$ ping -D -s 1465 22.214.171.124 PING 126.96.36.199 (188.8.131.52): 1465 data bytes ping: sendto: Message too long ping: sendto: Message too long Request timeout for icmp_seq 0 ping: sendto: Message too long Request timeout for icmp_seq 1 ping: sendto: Message too long Request timeout for icmp_seq 2 ping: sendto: Message too long Request timeout for icmp_seq 3 $ ping -D -s 1464 184.108.40.206 PING 220.127.116.11 (18.104.22.168): 1464 data bytes 1472 bytes from 22.214.171.124: icmp_seq=0 ttl=59 time=6.844 ms 1472 bytes from 126.96.36.199: icmp_seq=1 ttl=59 time=7.066 ms 1472 bytes from 188.8.131.52: icmp_seq=2 ttl=59 time=7.066 ms 1472 bytes from 184.108.40.206: icmp_seq=3 ttl=59 time=7.229 ms 1472 bytes from 220.127.116.11: icmp_seq=4 ttl=59 time=7.081 ms
What is MSS clamping?

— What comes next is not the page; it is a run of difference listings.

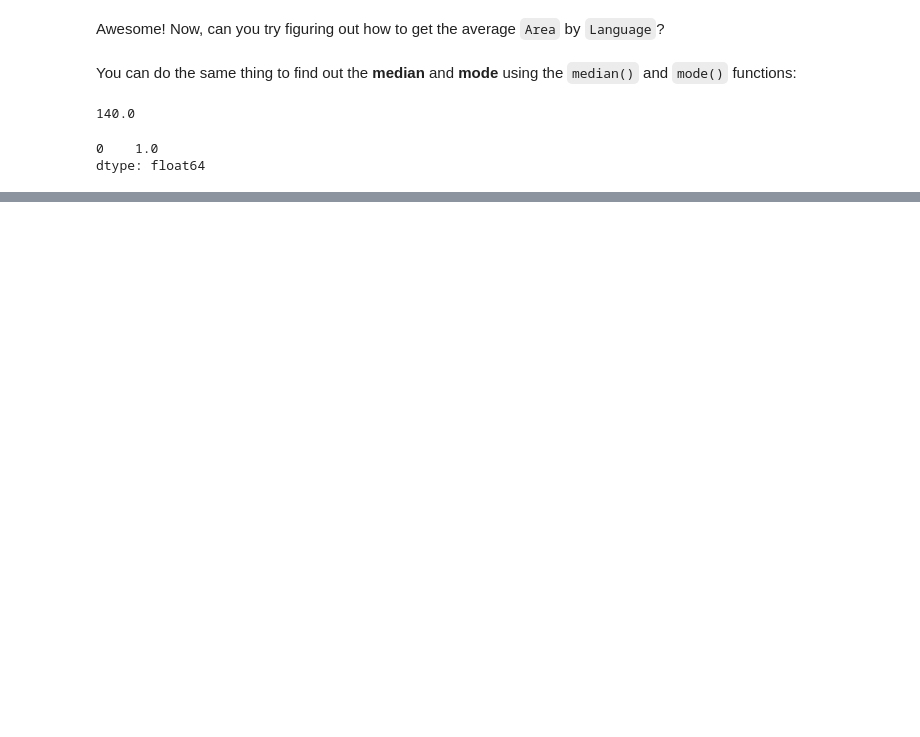
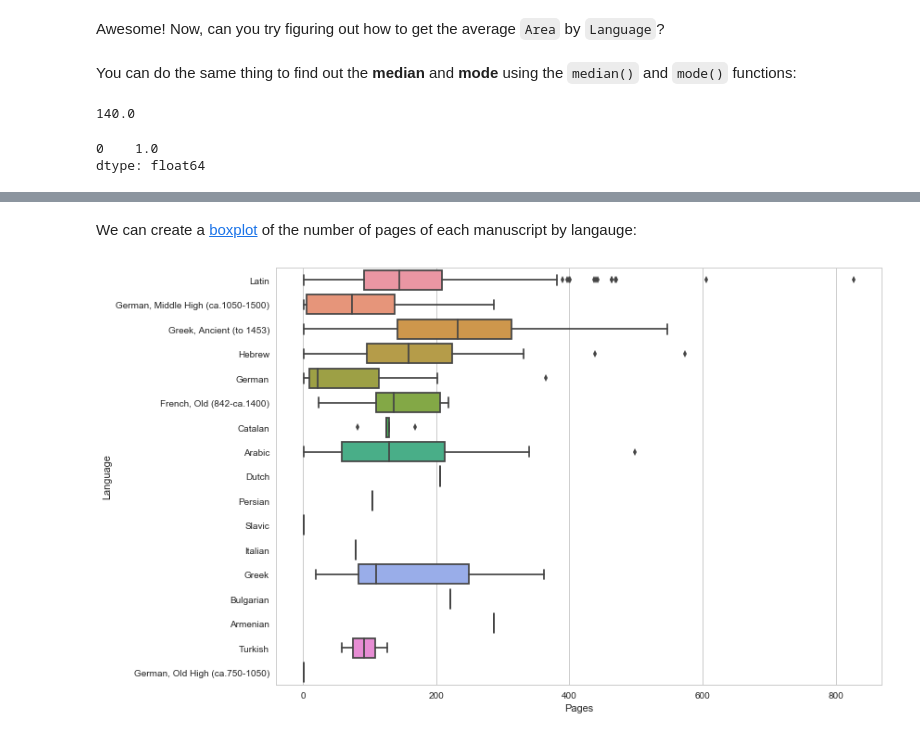
Before and after one commit to ds-modules/MEDST-250, a Jupyter notebook: 02 - Intro_to_Stats/Statistics.ipynb, the cells around one changed output, grey strips where cells are left out. Drawn from its saved outputs; the diff is of its cells as text; code cells hidden in the pictures; blank space fills up the shorter version.

```diff
--- a/02 - Intro_to_Stats/Statistics.ipynb
+++ b/02 - Intro_to_Stats/Statistics.ipynb
@@ -234,0 +192,8 @@ df.groupby(['Year_Bins'])['Pages'].mean().plot.barh()
+# %% [markdown]
+We can create a [boxplot](https://seaborn.pydata.org/generated/seaborn.boxplot.html) of the number of pages of each manuscript by langauge:
+# %%
+sns.set_style("whitegrid")
+fig, ax = plt.subplots(figsize=(11.7, 8.27))
+ax = sns.boxplot(ax = ax, data=manuscripts.dropna(),x='Pages', y='Language')
+# %% [output]
+[figure, added]
```
Also changed, not shown: parts of 49 cells of this notebook, 1 other file.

Normally your computer will be able to determine a safe MTU using Path MTU Discovery (PMTUD) but this relies on your ISP actually sending back ICMP Too Big packets. Unfortunately Bell has decided (in their infinite wisdom) that this is not a good thing (probably under the guise of “security”) so they leave you high and dry because your TCP connections may end up as “black hole connections”; this happens when the TCP handshake works but trying to send any data just gets dropped silently on their side.
The solution for this is called MSS clamping. You use your firewall to override the Maximum Segment Size (MSS) option on all TCP connections so they do not have issues with packets being too large. To figure out the MSS you want, you take the standard 1500 MTU and subtract the PPPoE header, the IP header, and the TCP header (20 bytes3): 1500 – 8 – 20 – 20 = 1452.
If you have an EdgeRouter, you’ll want the following configuration options to set the MTU for your PPPoE connection and MSS clamping, where
eth0 is the interface you are using and
vif 35 is for VLAN 35.
set firewall options mss-clamp interface-type pppoe set firewall options mss-clamp mss 1452 set interfaces ethernet eth0 vif 35 pppoe 0 mtu 1492
Blindly following values I found posted online worked but I wasn’t satisfied. After some experimenting and reading Wikipedia, I now am confident in 1492 as the MTU and 1452 for the TCP MSS, and I understand why they work.
- Ethernet frame headers start at 18 bytes long, grow to 22 bytes with VLAN tagging, and 26 bytes with Q-in-Q VLAN tagging.
- IP packet header start at 20 bytes long and can be up to 60 bytes if there are options specified; however, it is rarely used.
- Like IP, TCP packet headers start at 20 bytes long and can be up to 60 bytes if there are options.